=== DATA IN THIS EXERCISE ===
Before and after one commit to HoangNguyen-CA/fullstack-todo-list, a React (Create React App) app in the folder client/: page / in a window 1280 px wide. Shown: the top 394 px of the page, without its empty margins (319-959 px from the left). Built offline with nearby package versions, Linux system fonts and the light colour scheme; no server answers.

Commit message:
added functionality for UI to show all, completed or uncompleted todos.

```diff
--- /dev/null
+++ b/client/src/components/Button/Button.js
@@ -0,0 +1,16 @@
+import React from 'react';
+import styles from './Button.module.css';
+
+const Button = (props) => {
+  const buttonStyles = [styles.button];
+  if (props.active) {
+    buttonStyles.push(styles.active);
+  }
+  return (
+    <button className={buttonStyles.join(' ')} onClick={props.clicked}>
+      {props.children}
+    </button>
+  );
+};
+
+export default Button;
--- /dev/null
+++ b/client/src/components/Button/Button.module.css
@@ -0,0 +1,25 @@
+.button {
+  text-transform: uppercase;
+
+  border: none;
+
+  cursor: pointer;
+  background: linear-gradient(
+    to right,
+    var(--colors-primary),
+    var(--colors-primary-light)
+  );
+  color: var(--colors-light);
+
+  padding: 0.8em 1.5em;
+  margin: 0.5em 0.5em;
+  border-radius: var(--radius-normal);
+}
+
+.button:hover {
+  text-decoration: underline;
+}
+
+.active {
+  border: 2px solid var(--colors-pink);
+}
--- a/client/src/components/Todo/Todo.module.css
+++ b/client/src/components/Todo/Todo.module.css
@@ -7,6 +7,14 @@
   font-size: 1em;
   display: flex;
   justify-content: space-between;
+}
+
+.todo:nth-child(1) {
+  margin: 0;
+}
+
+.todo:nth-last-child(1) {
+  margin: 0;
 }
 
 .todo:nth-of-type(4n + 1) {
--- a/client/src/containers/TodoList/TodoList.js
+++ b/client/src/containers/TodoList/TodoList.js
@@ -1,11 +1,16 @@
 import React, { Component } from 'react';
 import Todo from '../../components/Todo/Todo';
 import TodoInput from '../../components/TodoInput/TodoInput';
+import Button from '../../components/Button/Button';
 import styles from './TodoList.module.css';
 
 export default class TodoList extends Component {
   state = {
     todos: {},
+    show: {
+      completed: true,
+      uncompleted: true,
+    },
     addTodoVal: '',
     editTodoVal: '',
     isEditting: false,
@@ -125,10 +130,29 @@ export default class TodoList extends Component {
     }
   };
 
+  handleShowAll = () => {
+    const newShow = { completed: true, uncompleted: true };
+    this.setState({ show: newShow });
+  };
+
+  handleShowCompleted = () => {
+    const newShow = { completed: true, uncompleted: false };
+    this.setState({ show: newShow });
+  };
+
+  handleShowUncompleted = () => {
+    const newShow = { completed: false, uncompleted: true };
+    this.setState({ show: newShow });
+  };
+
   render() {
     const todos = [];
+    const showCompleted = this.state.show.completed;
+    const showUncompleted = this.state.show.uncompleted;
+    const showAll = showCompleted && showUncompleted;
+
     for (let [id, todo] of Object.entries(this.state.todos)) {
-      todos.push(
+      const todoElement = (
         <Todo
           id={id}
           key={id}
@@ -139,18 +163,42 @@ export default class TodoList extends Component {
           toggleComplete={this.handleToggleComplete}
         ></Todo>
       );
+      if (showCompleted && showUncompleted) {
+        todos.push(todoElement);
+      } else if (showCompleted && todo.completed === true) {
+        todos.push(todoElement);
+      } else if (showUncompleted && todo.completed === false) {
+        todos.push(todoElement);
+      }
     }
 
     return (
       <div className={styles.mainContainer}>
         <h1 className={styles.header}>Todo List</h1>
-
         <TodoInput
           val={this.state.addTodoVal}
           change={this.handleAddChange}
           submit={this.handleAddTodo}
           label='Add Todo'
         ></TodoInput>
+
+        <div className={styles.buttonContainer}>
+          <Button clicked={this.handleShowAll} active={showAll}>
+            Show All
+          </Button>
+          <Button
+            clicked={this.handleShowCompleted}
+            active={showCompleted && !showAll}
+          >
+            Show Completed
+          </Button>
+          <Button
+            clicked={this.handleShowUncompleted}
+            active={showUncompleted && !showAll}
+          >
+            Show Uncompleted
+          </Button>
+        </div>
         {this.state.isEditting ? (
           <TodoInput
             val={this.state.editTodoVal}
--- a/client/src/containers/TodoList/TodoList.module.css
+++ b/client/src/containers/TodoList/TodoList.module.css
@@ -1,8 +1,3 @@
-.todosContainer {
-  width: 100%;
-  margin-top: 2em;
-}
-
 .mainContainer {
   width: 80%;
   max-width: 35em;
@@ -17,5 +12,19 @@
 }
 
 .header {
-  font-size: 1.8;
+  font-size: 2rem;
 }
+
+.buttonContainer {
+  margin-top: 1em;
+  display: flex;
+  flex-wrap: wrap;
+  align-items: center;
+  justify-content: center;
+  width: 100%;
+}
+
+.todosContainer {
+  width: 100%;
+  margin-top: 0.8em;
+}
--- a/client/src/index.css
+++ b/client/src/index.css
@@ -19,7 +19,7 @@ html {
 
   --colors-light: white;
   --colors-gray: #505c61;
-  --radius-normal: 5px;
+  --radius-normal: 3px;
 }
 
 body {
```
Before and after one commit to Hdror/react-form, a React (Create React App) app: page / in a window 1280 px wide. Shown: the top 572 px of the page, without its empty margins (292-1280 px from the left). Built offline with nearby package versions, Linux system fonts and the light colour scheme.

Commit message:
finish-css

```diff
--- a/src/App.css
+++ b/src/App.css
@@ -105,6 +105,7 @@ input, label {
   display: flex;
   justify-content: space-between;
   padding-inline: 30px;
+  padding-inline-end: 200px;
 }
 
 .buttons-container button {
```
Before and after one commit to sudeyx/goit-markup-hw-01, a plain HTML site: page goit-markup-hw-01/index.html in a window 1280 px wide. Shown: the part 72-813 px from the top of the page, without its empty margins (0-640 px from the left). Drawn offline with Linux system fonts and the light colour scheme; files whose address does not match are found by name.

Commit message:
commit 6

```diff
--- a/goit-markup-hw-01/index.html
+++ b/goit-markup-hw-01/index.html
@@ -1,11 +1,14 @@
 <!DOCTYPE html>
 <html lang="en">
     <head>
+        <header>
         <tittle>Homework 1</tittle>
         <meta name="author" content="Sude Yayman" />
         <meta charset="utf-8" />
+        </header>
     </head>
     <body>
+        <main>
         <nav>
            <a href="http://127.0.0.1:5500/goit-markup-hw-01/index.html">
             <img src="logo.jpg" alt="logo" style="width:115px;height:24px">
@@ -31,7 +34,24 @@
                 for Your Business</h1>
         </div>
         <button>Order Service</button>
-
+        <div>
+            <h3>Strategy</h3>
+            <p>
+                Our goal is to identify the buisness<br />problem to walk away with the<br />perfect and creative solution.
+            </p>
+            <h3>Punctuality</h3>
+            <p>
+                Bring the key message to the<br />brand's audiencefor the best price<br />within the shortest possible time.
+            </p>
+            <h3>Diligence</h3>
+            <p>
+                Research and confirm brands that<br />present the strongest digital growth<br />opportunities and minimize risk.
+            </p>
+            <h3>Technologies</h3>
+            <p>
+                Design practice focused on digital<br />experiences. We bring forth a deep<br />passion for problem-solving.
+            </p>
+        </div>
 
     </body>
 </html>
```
===
→ DIRECTIONS FOR THIS TASK:
When a line in the records above holds "const", that line is to be reported.

→ ANSWER TO THIS PROBLEM:
+const Button = (props) => {
+  const buttonStyles = [styles.button];
+    const newShow = { completed: true, uncompleted: true };
+    const newShow = { completed: true, uncompleted: false };
+    const newShow = { completed: false, uncompleted: true };
     const todos = [];
+    const showCompleted = this.state.show.completed;
+    const showUncompleted = this.state.show.uncompleted;
+    const showAll = showCompleted && showUncompleted;
+      const todoElement = (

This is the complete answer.